People who had experienced sexual abuse as children were three times more likely to identity themselves as homosexual or bisexual than those who had not experienced abuse, she said. Also, the more adverse events someone experienced in childhood, the more likely they were to belong to one of the "non-exclusively heterosexual" groups.
Associations between adverse events and sexuality group were found for sexual assault, rape, violence to the child and for witnessing violence in the home.
Other adverse events, such as the sudden death of a loved one, serious childhood illness or accident, were only slightly associated with non-heterosexual identity or behaviour.
Prof Wells, a consultant statistician based in the department of public health and general practice at the university's Christchurch campus, further analysed answers to a series of questions about sexual orientation and home life asked as part of a major New Zealand mental health survey carried out in 2003 and 2004.
She said there was no way of knowing from her study why there was a link between negative events in childhood and same-sex sexual orientation.
"We took a life-course approach, looking at where people had come from and where they have got to. But there was no opportunity to ask people why they [identified as homosexual or bisexual] and whether they thought that was linked to their childhood experiences."
She said she would support further research being carried out.
Debate has long raged over whether same-sex orientation is primarily influenced by nature - genetics - or nurture - environment.
Prof Wells said she expected her findings would add fuel to the debate.
It might also anger the gay and lesbian community and inflame the "Christian right wing", she said.

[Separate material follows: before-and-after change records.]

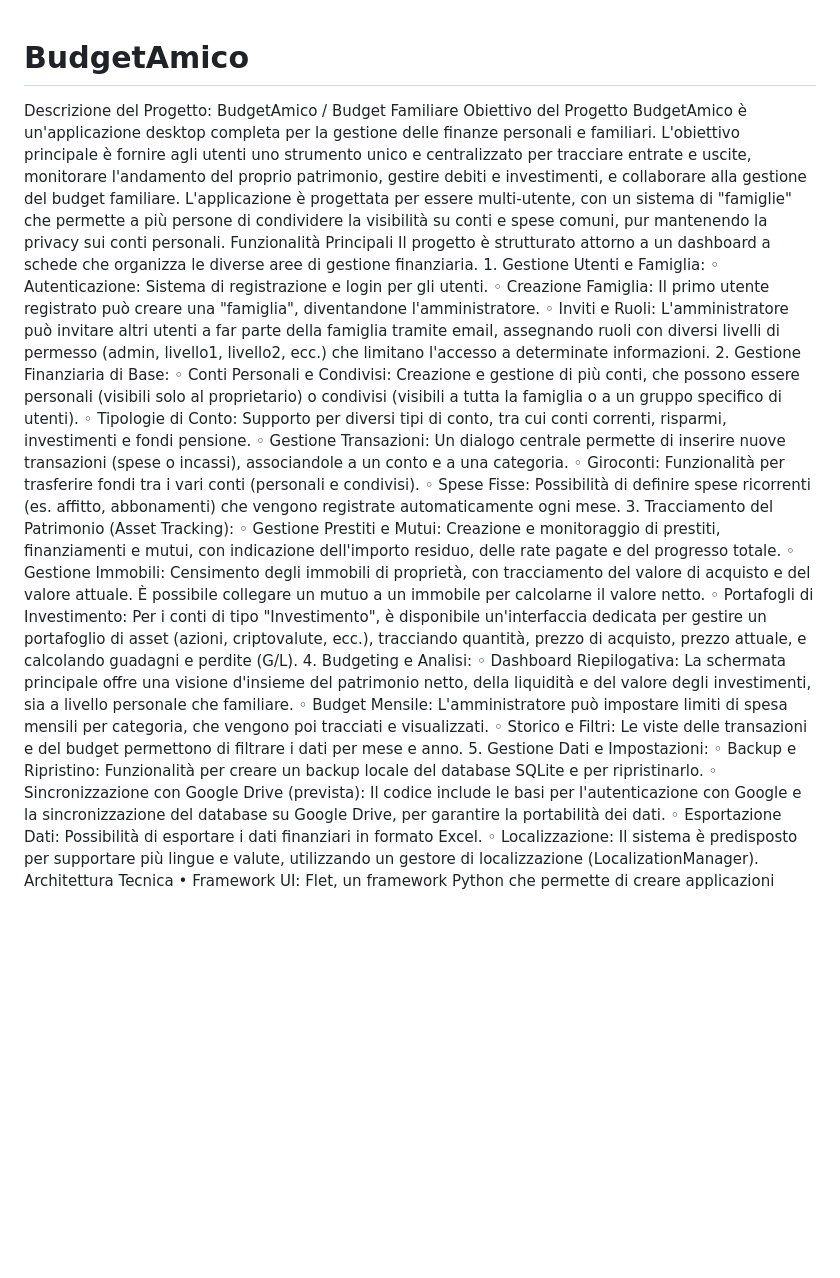
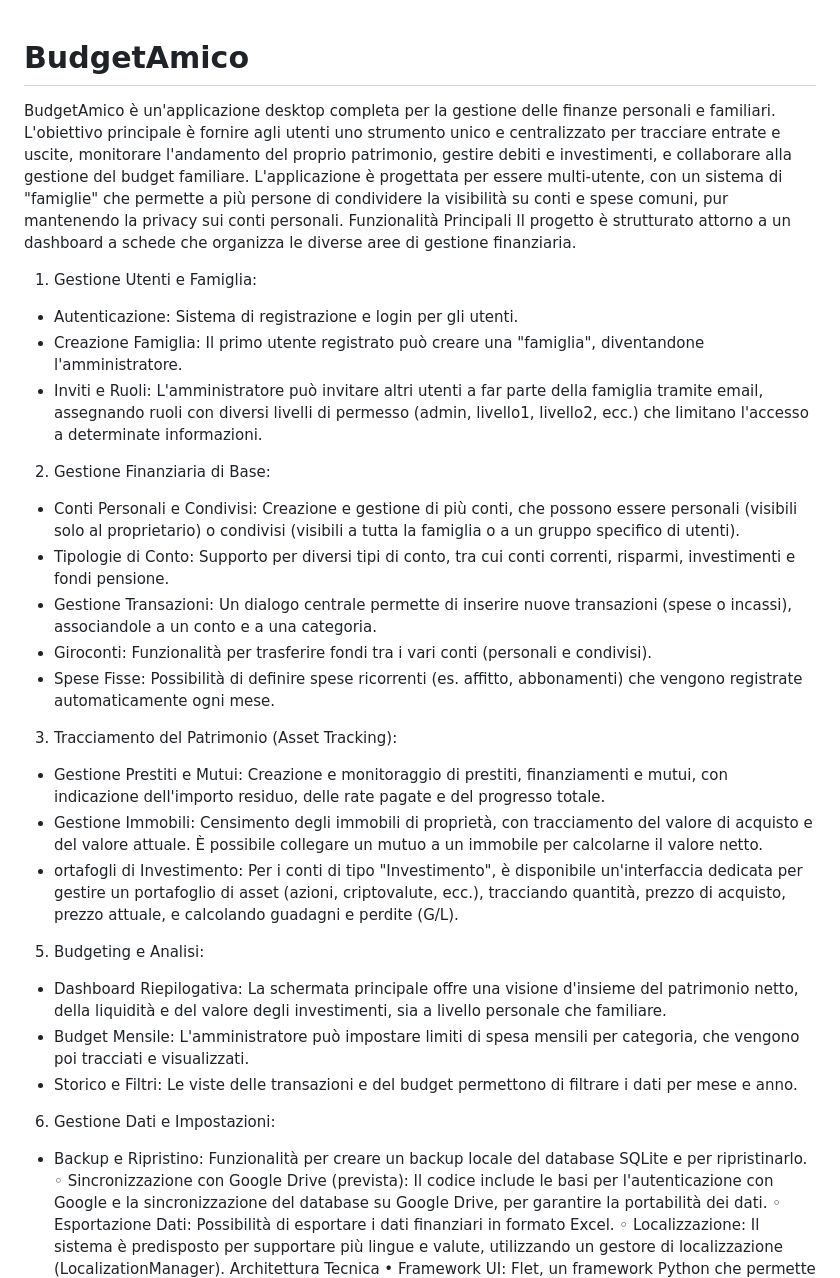
Before and after one commit to EnricoFlammini/BudgetAmico, a Markdown page: README.md, the part around the change. Drawn GitHub-style; blank space fills up the shorter version.

```diff
--- a/README.md
+++ b/README.md
@@ -1,50 +1,28 @@
 # BudgetAmico
-Descrizione del Progetto: BudgetAmico / Budget Familiare
-Obiettivo del Progetto
 BudgetAmico è un'applicazione desktop completa per la gestione delle finanze personali e familiari. L'obiettivo principale è fornire agli utenti uno strumento unico e centralizzato per tracciare entrate e uscite, monitorare l'andamento del proprio patrimonio, gestire debiti e investimenti, e collaborare alla gestione del budget familiare.
 L'applicazione è progettata per essere multi-utente, con un sistema di "famiglie" che permette a più persone di condividere la visibilità su conti e spese comuni, pur mantenendo la privacy sui conti personali.
 Funzionalità Principali
 Il progetto è strutturato attorno a un dashboard a schede che organizza le diverse aree di gestione finanziaria.
-1.
-Gestione Utenti e Famiglia:
-◦
-Autenticazione: Sistema di registrazione e login per gli utenti.
-◦
-Creazione Famiglia: Il primo utente registrato può creare una "famiglia", diventandone l'amministratore.
-◦
-Inviti e Ruoli: L'amministratore può invitare altri utenti a far parte della famiglia tramite email, assegnando ruoli con diversi livelli di permesso (admin, livello1, livello2, ecc.) che limitano l'accesso a determinate informazioni.
-2.
-Gestione Finanziaria di Base:
-◦
-Conti Personali e Condivisi: Creazione e gestione di più conti, che possono essere personali (visibili solo al proprietario) o condivisi (visibili a tutta la famiglia o a un gruppo specifico di utenti).
-◦
-Tipologie di Conto: Supporto per diversi tipi di conto, tra cui conti correnti, risparmi, investimenti e fondi pensione.
-◦
-Gestione Transazioni: Un dialogo centrale permette di inserire nuove transazioni (spese o incassi), associandole a un conto e a una categoria.
-◦
-Giroconti: Funzionalità per trasferire fondi tra i vari conti (personali e condivisi).
-◦
-Spese Fisse: Possibilità di definire spese ricorrenti (es. affitto, abbonamenti) che vengono registrate automaticamente ogni mese.
-3.
-Tracciamento del Patrimonio (Asset Tracking):
-◦
-Gestione Prestiti e Mutui: Creazione e monitoraggio di prestiti, finanziamenti e mutui, con indicazione dell'importo residuo, delle rate pagate e del progresso totale.
-◦
-Gestione Immobili: Censimento degli immobili di proprietà, con tracciamento del valore di acquisto e del valore attuale. È possibile collegare un mutuo a un immobile per calcolarne il valore netto.
-◦
-Portafogli di Investimento: Per i conti di tipo "Investimento", è disponibile un'interfaccia dedicata per gestire un portafoglio di asset (azioni, criptovalute, ecc.), tracciando quantità, prezzo di acquisto, prezzo attuale, e calcolando guadagni e perdite (G/L).
-4.
-Budgeting e Analisi:
-◦
-Dashboard Riepilogativa: La schermata principale offre una visione d'insieme del patrimonio netto, della liquidità e del valore degli investimenti, sia a livello personale che familiare.
-◦
-Budget Mensile: L'amministratore può impostare limiti di spesa mensili per categoria, che vengono poi tracciati e visualizzati.
-◦
-Storico e Filtri: Le viste delle transazioni e del budget permettono di filtrare i dati per mese e anno.
-5.
-Gestione Dati e Impostazioni:
-◦
-Backup e Ripristino: Funzionalità per creare un backup locale del database SQLite e per ripristinarlo.
+1. Gestione Utenti e Famiglia:
+  - Autenticazione: Sistema di registrazione e login per gli utenti.
+  - Creazione Famiglia: Il primo utente registrato può creare una "famiglia", diventandone l'amministratore.
+  - Inviti e Ruoli: L'amministratore può invitare altri utenti a far parte della famiglia tramite email, assegnando ruoli con diversi livelli di permesso (admin, livello1, livello2, ecc.) che limitano l'accesso a determinate informazioni.
+2. Gestione Finanziaria di Base:
+  - Conti Personali e Condivisi: Creazione e gestione di più conti, che possono essere personali (visibili solo al proprietario) o condivisi (visibili a tutta la famiglia o a un gruppo specifico di utenti).
+  - Tipologie di Conto: Supporto per diversi tipi di conto, tra cui conti correnti, risparmi, investimenti e fondi pensione.
+  - Gestione Transazioni: Un dialogo centrale permette di inserire nuove transazioni (spese o incassi), associandole a un conto e a una categoria.
+  - Giroconti: Funzionalità per trasferire fondi tra i vari conti (personali e condivisi).
+  - Spese Fisse: Possibilità di definire spese ricorrenti (es. affitto, abbonamenti) che vengono registrate automaticamente ogni mese.
+3. Tracciamento del Patrimonio (Asset Tracking):
+  - Gestione Prestiti e Mutui: Creazione e monitoraggio di prestiti, finanziamenti e mutui, con indicazione dell'importo residuo, delle rate pagate e del progresso totale.
+  - Gestione Immobili: Censimento degli immobili di proprietà, con tracciamento del valore di acquisto e del valore attuale. È possibile collegare un mutuo a un immobile per calcolarne il valore netto.
+  - ortafogli di Investimento: Per i conti di tipo "Investimento", è disponibile un'interfaccia dedicata per gestire un portafoglio di asset (azioni, criptovalute, ecc.), tracciando quantità, prezzo di acquisto, prezzo attuale, e calcolando guadagni e perdite (G/L).
+5. Budgeting e Analisi:
+  - Dashboard Riepilogativa: La schermata principale offre una visione d'insieme del patrimonio netto, della liquidità e del valore degli investimenti, sia a livello personale che familiare.
+  - Budget Mensile: L'amministratore può impostare limiti di spesa mensili per categoria, che vengono poi tracciati e visualizzati.
+  - Storico e Filtri: Le viste delle transazioni e del budget permettono di filtrare i dati per mese e anno.
+6. Gestione Dati e Impostazioni:
+  - Backup e Ripristino: Funzionalità per creare un backup locale del database SQLite e per ripristinarlo.
 ◦
 Sincronizzazione con Google Drive (prevista): Il codice include le basi per l'autenticazione con Google e la sincronizzazione del database su Google Drive, per garantire la portabilità dei dati.
 ◦
```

"I suspect there might be some gay and lesbian people who will be indignant, but it is not my intention to anger them. You could say that if someone was sexually abused as a child, chooses to live as a homosexual and lives life well, then that is not a bad thing. But if they are living a homosexual life and regretting it, that is another matter."
It was important to remember that the majority of people in her study who said they had disturbed backgrounds were heterosexual in behaviour and identity, she said.
Prof Wells' study also looked at demographic factors such as a person's living situation, household income, whether they were married and whether they had children.
Of the females who identified as homosexual, more than 40% had been married and had children, she said, whereas this was much less common for male homosexuals (13%).
Only 10% of exclusively heterosexual people lived alone, compared with almost 17% of bisexuals and 19% of homosexuals.
There were no clear-cut differences in educational achievement or household income between the groups, she said.